Melissa Dubbin, visiting instructor of Foundation; Aaron S. Davidson, adjunct associate professor-CCE of Foundation; Lisa Corinne Davis, BFA ’80; and Maria Gaspar, BFA ’02 have all been awarded 2022 Guggenheim Fellowships.

The John Simon Guggenheim Memorial Foundation awarded 180 fellowships selected from almost 2,500 applicants this year. The annual grants support up to a year of work, enabling recipients to dedicate more time to their pursuits. Awardees are chosen based on prior professional accomplishments and their potential for future achievement.
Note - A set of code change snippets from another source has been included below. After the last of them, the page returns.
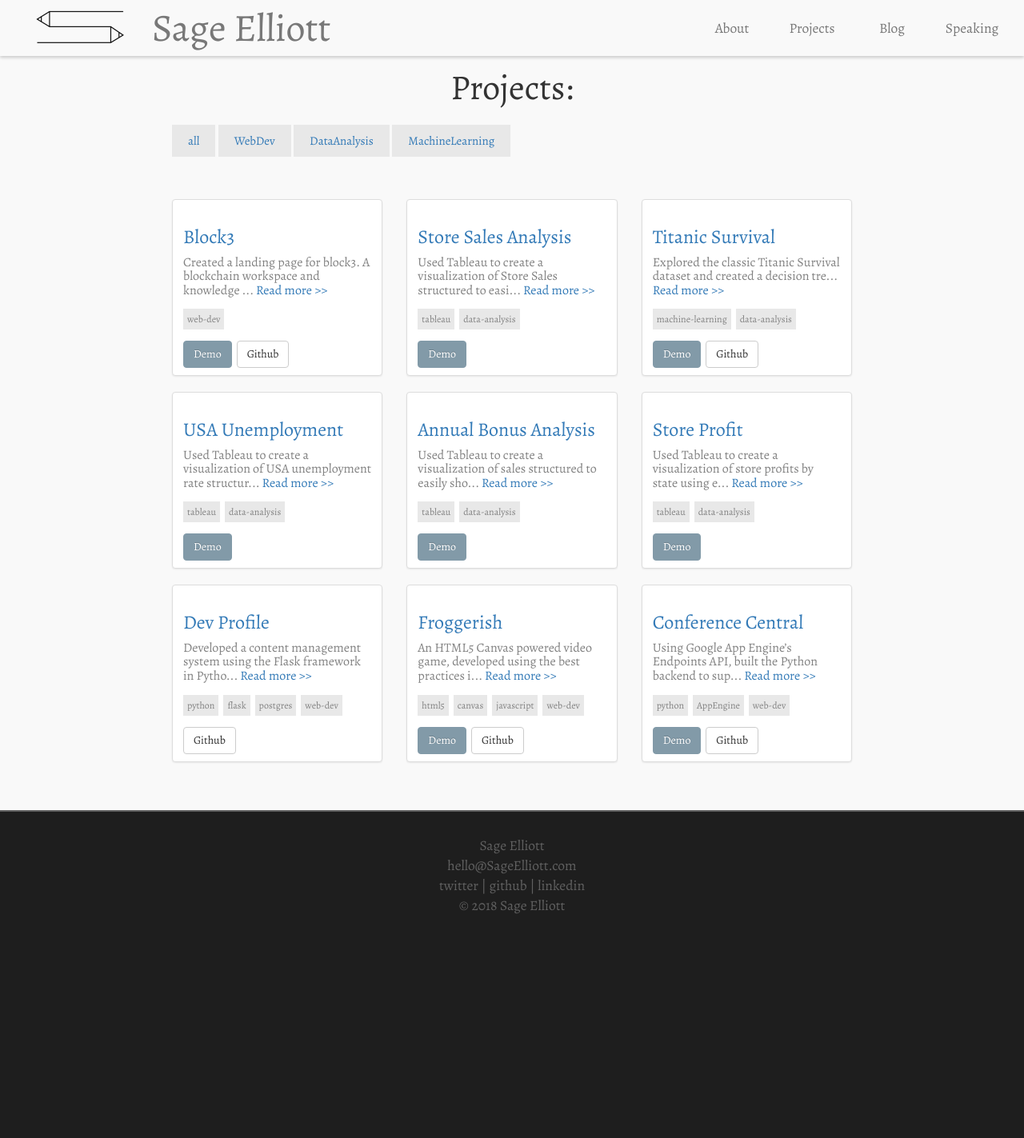
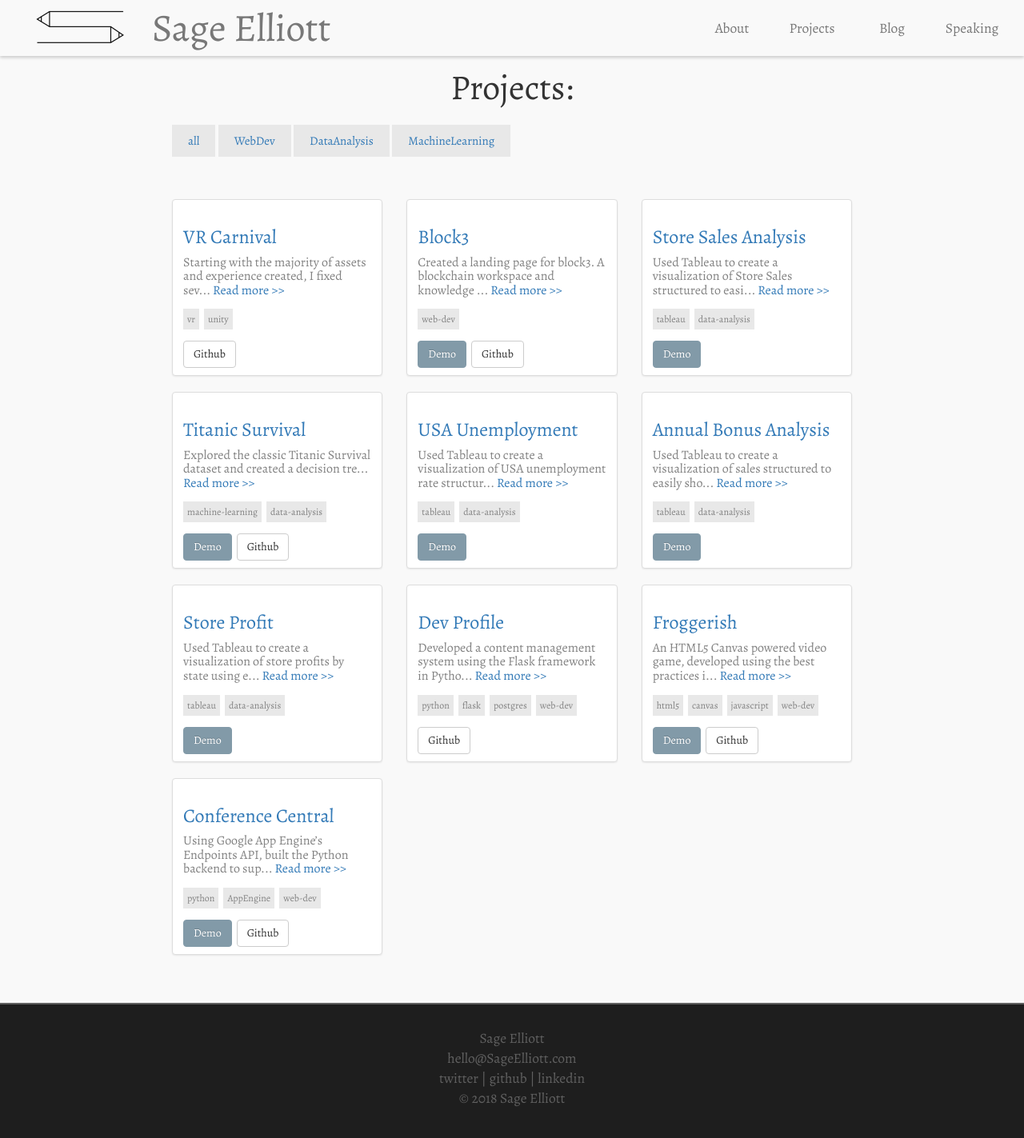
Before and after one commit to sagecodes/sage-blog, a Jekyll site: the page built from projects.html, in a window 1280 px wide. Shown: the top 1423 px of the page at 80% size. Built offline with Jekyll 4.4.1, drawn with Linux system fonts in a browser that asks for light colours; nearby versions of some CDN libraries; some web fonts are replaced.

Commit message:
Add vr carnival

```diff
--- a/_posts/projects/2018-09-14-Project9.markdown
+++ b/_posts/projects/2018-09-14-Project9.markdown
@@ -1,7 +1,7 @@
 ---
 layout: project
 title:  "Block3"
-permalink: /store-sales-analysis/
+permalink: /block3/
 date: 2018-09-14
 categories: project
 tags: web-dev
--- /dev/null
+++ b/_posts/projects/2018-09-16-Project10.markdown
@@ -0,0 +1,19 @@
+---
+layout: project
+title:  "VR Carnival"
+permalink: /vr-carnival/
+date: 2018-09-15
+categories: project
+tags: vr unity
+author: Sage Elliott
+published: true
+github_url: https://github.com/sagecodes/vr-carnival
+---
+
+Starting with the majority of assets and experience created, I fixed several aspects of the game and provided minor customizations. Android build is provided in Zipped build folder.
+
+I learned:
+
+- Unity navigation
+- Customize experiences in Unity
+- Export Unity to Android
```
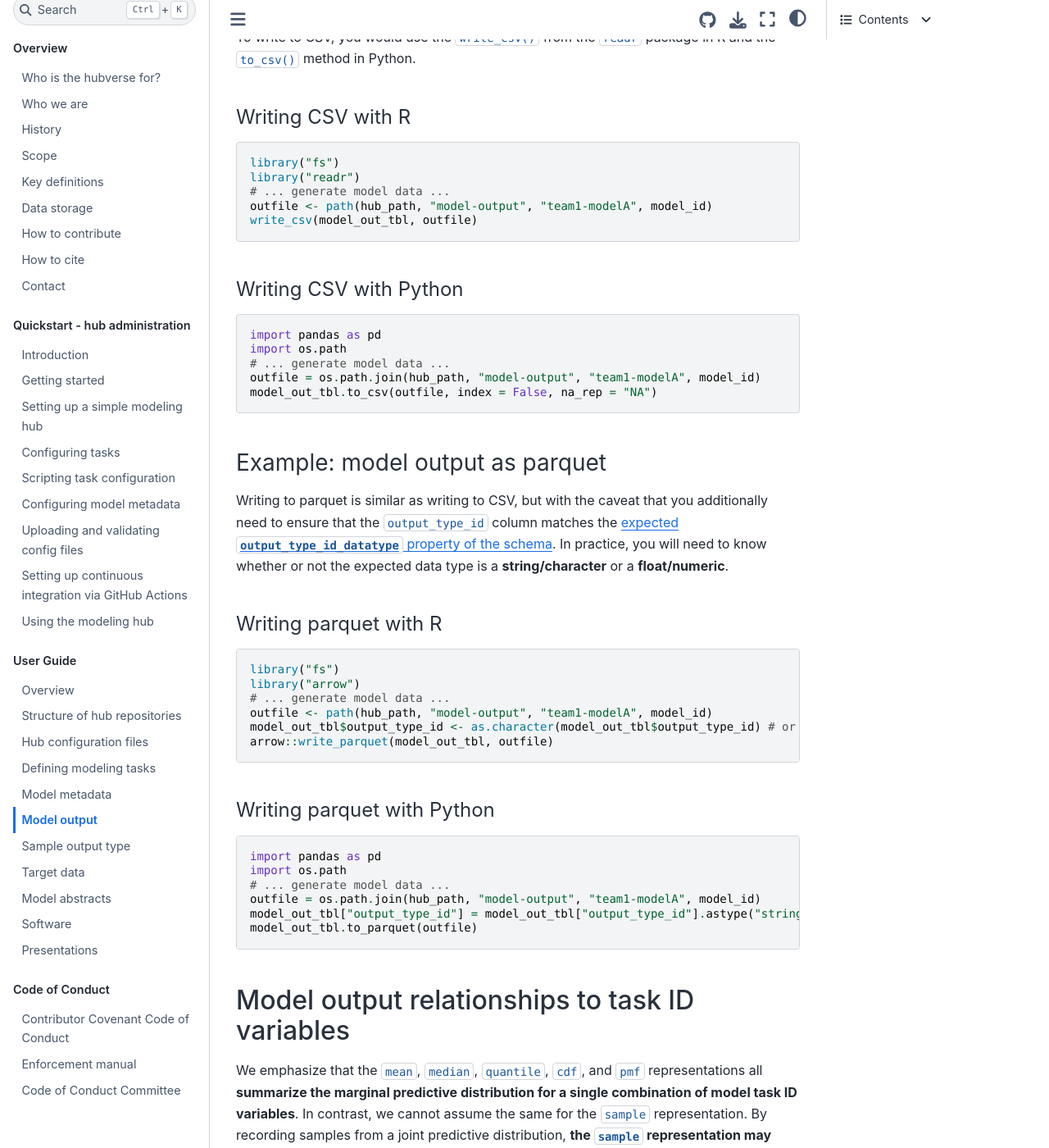
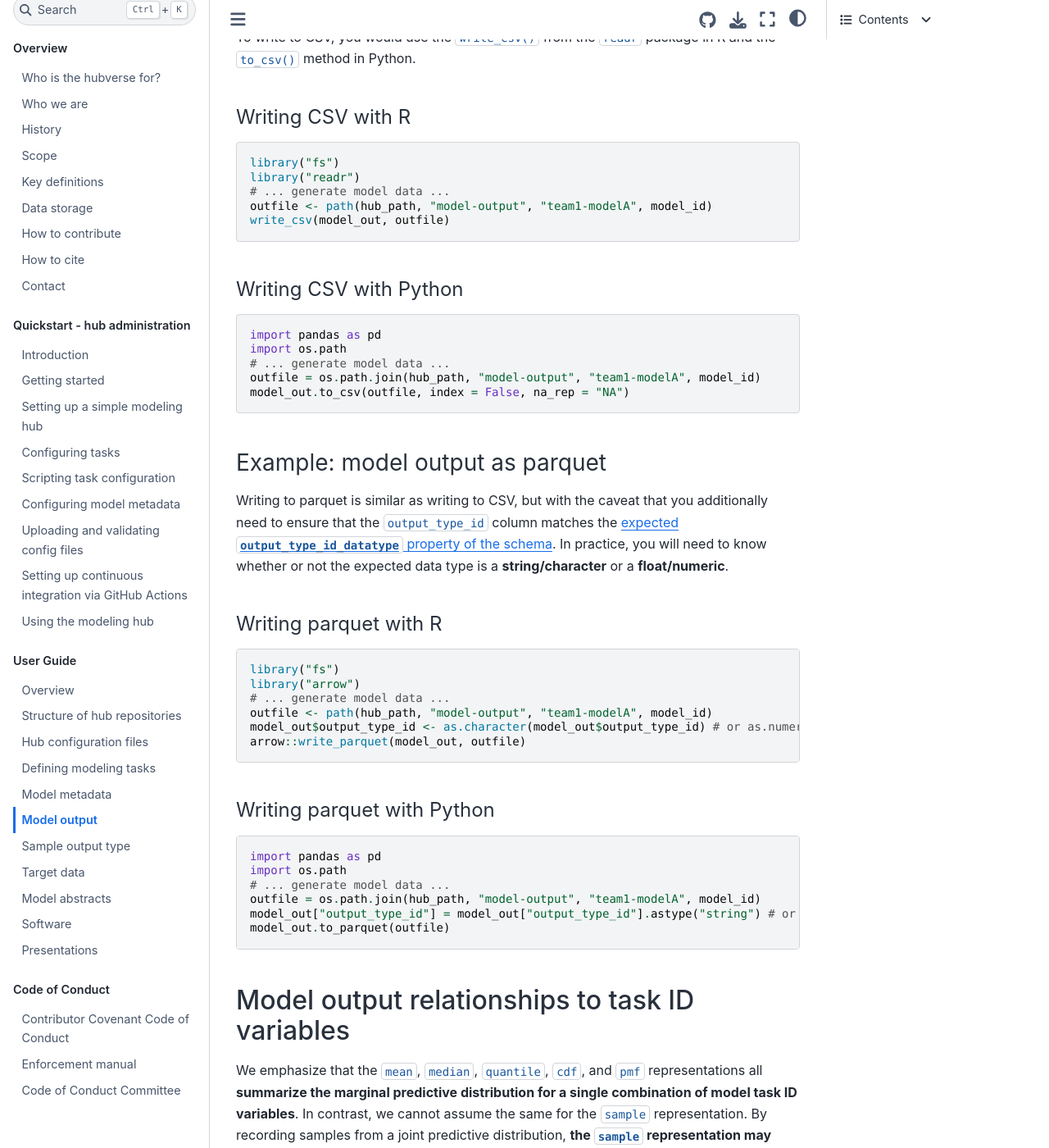
Before and after one commit to hubverse-org/hubDocs, a Sphinx documentation site: the page built from docs/source/user-guide/model-output.md, in a window 1280 px wide and 1400 px high, scrolled down 5300 px. Shown: the whole window at 82% size. Built offline with Sphinx 7.4.7 and the Sphinx Book theme 1.1.4, drawn with Linux system fonts in a browser that asks for light colours; comment, search, counter and statistics services are not loaded; some of the changed text lies outside the part shown.

Commit message:
change model_out_tbl to model_out
This to avoid confusion with the `model_out_tbl` class that is the
output of `connect_hub()`

````diff
--- a/docs/source/user-guide/model-output.md
+++ b/docs/source/user-guide/model-output.md
@@ -156,7 +156,7 @@ administrator (this is usually called `model-output`). Below are two examples
 of writing model output to a hub in R and Python using parquet and CSV files.
 In these examples, we are assuming the following variables already exist:
 
- - `model_out_tbl` is the tabular output from your model formatted as specified
+ - `model_out` is the tabular output from your model formatted as specified
    in [the formats of model output section](#formats-of-model-output).
  - `hub_path` is the path to the hub cloned on your local computer
  - `file_name` is the file name of your model formatted as
@@ -175,7 +175,7 @@ library("fs")
 library("readr")
 # ... generate model data ...
 outfile <- path(hub_path, "model-output", "team1-modelA", model_id)
-write_csv(model_out_tbl, outfile)
+write_csv(model_out, outfile)
 ```
 
 #### Writing CSV with Python
@@ -185,7 +185,7 @@ import pandas as pd
 import os.path
 # ... generate model data ...
 outfile = os.path.join(hub_path, "model-output", "team1-modelA", model_id)
-model_out_tbl.to_csv(outfile, index = False, na_rep = "NA")
+model_out.to_csv(outfile, index = False, na_rep = "NA")
 ```
 
 (example-parquet)=
@@ -205,8 +205,8 @@ library("fs")
 library("arrow")
 # ... generate model data ...
 outfile <- path(hub_path, "model-output", "team1-modelA", model_id)
-model_out_tbl$output_type_id <- as.character(model_out_tbl$output_type_id) # or as.numeric()
-arrow::write_parquet(model_out_tbl, outfile)
+model_out$output_type_id <- as.character(model_out$output_type_id) # or as.numeric()
+arrow::write_parquet(model_out, outfile)
 ```
 
 
@@ -217,8 +217,8 @@ import pandas as pd
 import os.path
 # ... generate model data ...
 outfile = os.path.join(hub_path, "model-output", "team1-modelA", model_id)
-model_out_tbl["output_type_id"] = model_out_tbl["output_type_id"].astype("string") # or "float"
-model_out_tbl.to_parquet(outfile)
+model_out["output_type_id"] = model_out["output_type_id"].astype("string") # or "float"
+model_out.to_parquet(outfile)
 ```
 
 (model-output-task-relationship)=
````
This year’s Fellows represent 51 scholarly disciplines and artistic fields.

Melissa Dubbin and Aaron S. Davidson

Melissa Dubbin and Aaron S. Davidson

Foundation faculty members Melissa Dubbin and Aaron S. Davidson have worked on objects, experiences, and images as a collaborative duo since 1998. Their practice engages with diverse materials to investigate biological and mechanical transformations, especially in relationships between the environment and technology. Often their work shifts through different states of matter, such as sound, light, air, and time. Their “Making a Record (Diamond, Ruby, Sapphire, Emerald)” (2009-14), for example, used styluses made of precious gemstones to cut four lathe-cut records, meditating on the memories contained in geological objects and sharing that transmission of time through sound. Their work at this year’s Biennale of Sydney involves glass forms, computing, and robotics to explore the idea of the cloud both as a natural entity and data storage.

Dubbin graduated from the Master’s Program of Experimentation in Art and Politics (SPEAP) at SciencesPo in Paris and received a BA in Moving Image Arts from the College of Santa Fe. Davidson earned a BA in Studio Arts from the University of New Mexico, Albuquerque, and an MFA from the Milton Avery Graduate School of the Arts at Bard College. Their work has been exhibited at the Pulitzer Foundation in St. Louis, the Living Art Museum in Reykjavík, SculptureCenter in New York, and Henie Onstad Kunstsenter in Norway and has been covered by the New York Times, Cabinet Magazine, and the New Yorker.

Lisa Corinne Davis, BFA ’80, is an artist whose paintings and works on paper involve intricate layers of color and form that evoke the structures and narratives of maps. She describes this “inventive geography” as expressing the complex connections between “race, culture, and history.” After earning her undergraduate degree from Pratt, she received an MFA from Hunter College. Her solo shows have included exhibits at June Kelly Gallery, Gerald Peters Gallery, and Zolla/Lieberman Gallery, and her work is in the collections of the Museum of Modern Art, J. Paul Getty Museum, and Victoria and Albert Museum. She was also featured in the landmark 2015 exhibition Represent: 200 Years of African American Art at the Philadelphia Museum of Art. She is a longtime arts educator, including at the Yale University School of Art and currently at Hunter College as a professor, co-director of the MFA program, and head of painting.

The interdisciplinary art created by Maria Gaspar, BFA ’02, uses installation, sound, performance, and sculpture to consider social justice issues, particularly related to incarceration. For instance, the 2012-16 96 Acres Project featured a series of community-engaged art projects involving performance, video, and sound to examine the impact of incarceration at Chicago’s Cook County Jail, while the ongoing Radioactive: Stories from Beyond the Wall communicates the experiences within the jail through radio broadcasts and visual projections. Following her undergraduate studies at Pratt, Gaspar earned an MFA from the University of Illinois at Chicago. Her work has been exhibited at MoMA PS1, the San José Museum of Art, Contemporary Arts Museum Houston, and Jack Shainman Gallery. She is an associate professor of contemporary practices at the School of the Art Institute of Chicago.

Read more about the 2022 Guggenheim Fellowships.